Our favorite local green anarchists are having a party in Lake Worth this weekend, taking it to the silver screen for three days of cinematic rabble rousing. The films are documentaries all, which you may not think your cup of meat, but the subject matter is wild stuff, much of it out on the hairy fringe of political activism, where action speaks and John Law listens, takes names and kicks butts.
The event is sponsored by the Earth First! Journal (an affiliate of the radical environmental group Earth First!) which, by some strange riptide in the zeitgeist, washed ashore in Palm Beach County three years ago. It's the second consecutive year they've held a film festival, this time around keyed to what they believe is a broad current of resistance newly evident in pop culture.
Writing in the journal last spring, EF!J collective member Panagioti Tsolkas touted the "subversive potential" of the newly-released Catch a Fire (the second film in The Hunger Games trilogy) and cited everything from the riots at the 1913 debut of Stravinsky's Rite of Spring to
Avatar, to Rise of the Planet of the Apes, Bruce Springsteen's last album Wrecking Ball, the re-release of Les Miserables, the re-re-release of Lord of the Rings, the new young-reader craze Divergent.
Tsolkas argues that activists should "view these books, albums, shows and films as opportunities to speak broadly to the masses of people beaten down by apathy and consumerism" and use them as "symbols and tools for anxious insurgents to run wild with."
We wish we shared his optimism.
All the same, the films sound damned interesting, including The Carbon Rush, an inside look at the multibillion dollar world of carbon emissions trading; Fellowship of the Ring of Free Trade and The Twin Towers , two short re-edits of Peter Jackson's Tolkien films into parables of contemporary capitalism; A Fierce Green Fire, a history of 50 years of enviro-activism, narrated by Robert Redford, Meryl Streep, Ashley Judd, Van Jones and Isabel Allende; and Underground, director Emile de Antonio's '70s classic, later subpoenaed by the FBI, about the Weathermen militants and their ill-fated turn to violent revolution.
The complete schedule of those films and more can be found here.
Earth First!

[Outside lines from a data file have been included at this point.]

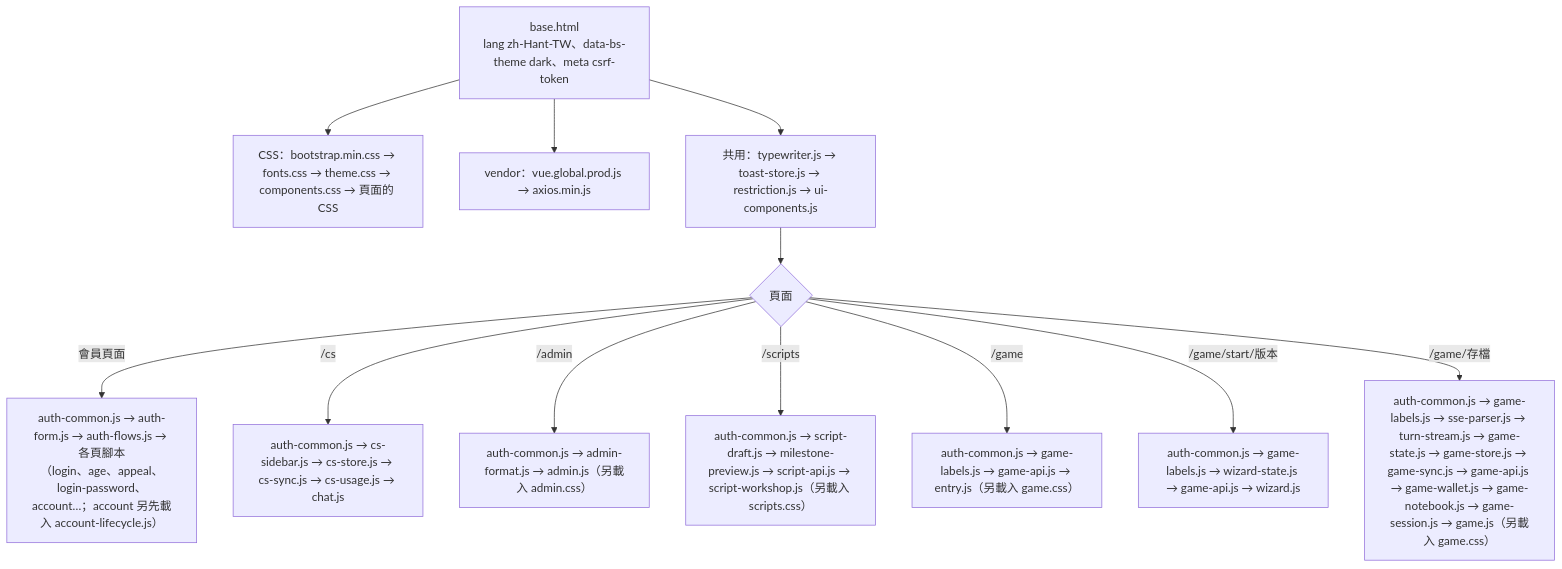
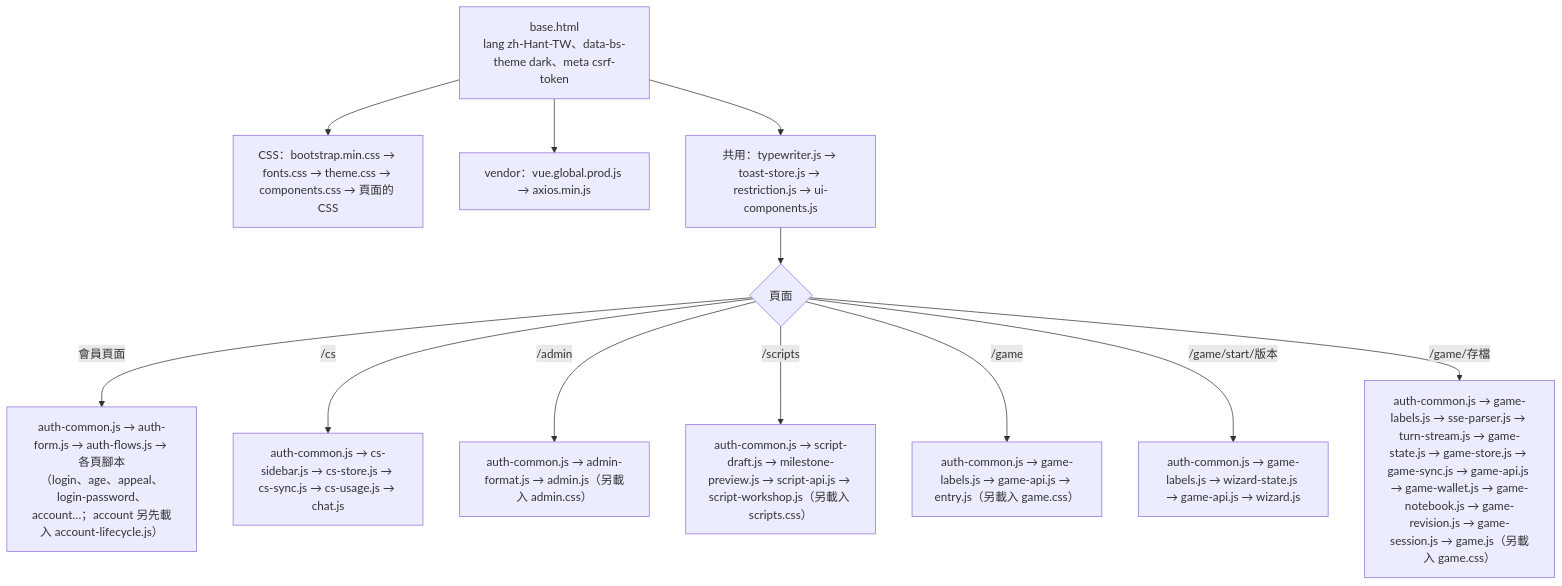
One commit to pp466pp466/R.A.C changed the first of 12 diagrams in docs/前端結構-frontend.md. Above: the diagram before and after it, drawn with Mermaid. The commit also changed other lines of this file and 23 other files, not shown here.

First line of the commit message:
rpg-turn-revision 批次④：重新生成與編輯的前端（game-revision.js、樣板、同步與文件）

````diff
--- a/docs/前端結構-frontend.md
+++ b/docs/前端結構-frontend.md
@@ -10,15 +10,15 @@
 ```mermaid
 flowchart TD
     Base["base.html<br/>lang zh-Hant-TW、data-bs-theme dark、meta csrf-token"]
     Base --> Css["CSS：bootstrap.min.css → fonts.css → theme.css → components.css → 頁面的 CSS"]
     Base --> Vendor["vendor：vue.global.prod.js → axios.min.js"]
     Base --> Ui["共用：typewriter.js → toast-store.js → restriction.js → ui-components.js"]
     Ui --> Page{"頁面"}
     Page -->|"會員頁面"| Auth["auth-common.js → auth-form.js → auth-flows.js → 各頁腳本<br/>（login、age、appeal、login-password、account…；account 另先載入 account-lifecycle.js）"]
     Page -->|"/cs"| Cs["auth-common.js → cs-sidebar.js → cs-store.js → cs-sync.js → cs-usage.js → chat.js"]
     Page -->|"/admin"| Adm["auth-common.js → admin-format.js → admin.js（另載入 admin.css）"]
     Page -->|"/scripts"| Scr["auth-common.js → script-draft.js → milestone-preview.js → script-api.js → script-workshop.js（另載入 scripts.css）"]
     Page -->|"/game"| Gm["auth-common.js → game-labels.js → game-api.js → entry.js（另載入 game.css）"]
     Page -->|"/game/start/版本"| Wzd["auth-common.js → game-labels.js → wizard-state.js → game-api.js → wizard.js"]
-    Page -->|"/game/存檔"| Gsv["auth-common.js → game-labels.js → sse-parser.js → turn-stream.js → game-state.js → game-store.js → game-sync.js → game-api.js → game-wallet.js → game-notebook.js → game-session.js → game.js（另載入 game.css）"]
+    Page -->|"/game/存檔"| Gsv["auth-common.js → game-labels.js → sse-parser.js → turn-stream.js → game-state.js → game-store.js → game-sync.js → game-api.js → game-wallet.js → game-notebook.js → game-revision.js → game-session.js → game.js（另載入 game.css）"]
 ```
````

Film Festival Friday, Nov. 29-Sunday, Dec. 1 Friends' Quaker Meeting House 823 North A Street, Lake Worth Phone: (561) 320-3840
Fire Ant -- an invasive species, tinged bright red, with an annoying, sometimes-fatal sting -- covers Palm Beach County. Got feedback or a tip? Contact Fire.Ant@BrowardPalmBeach.com.
Keep New Times Broward-Palm Beach Free... Since we started New Times Broward-Palm Beach, it has been defined as the free, independent voice of South Florida, and we would like to keep it that way. Offering our readers free access to incisive coverage of local news, food and culture. Producing stories on everything from political scandals to the hottest new bands, with gutsy reporting, stylish writing, and staffers who've won everything from the Society of Professional Journalists' Sigma Delta Chi feature-writing award to the Casey Medal for Meritorious Journalism. But with local journalism's existence under siege and advertising revenue setbacks having a larger impact, it is important now more than ever for us to rally support behind funding our local journalism. You can help by participating in our "I Support" membership program, allowing us to keep covering South Florida with no paywalls.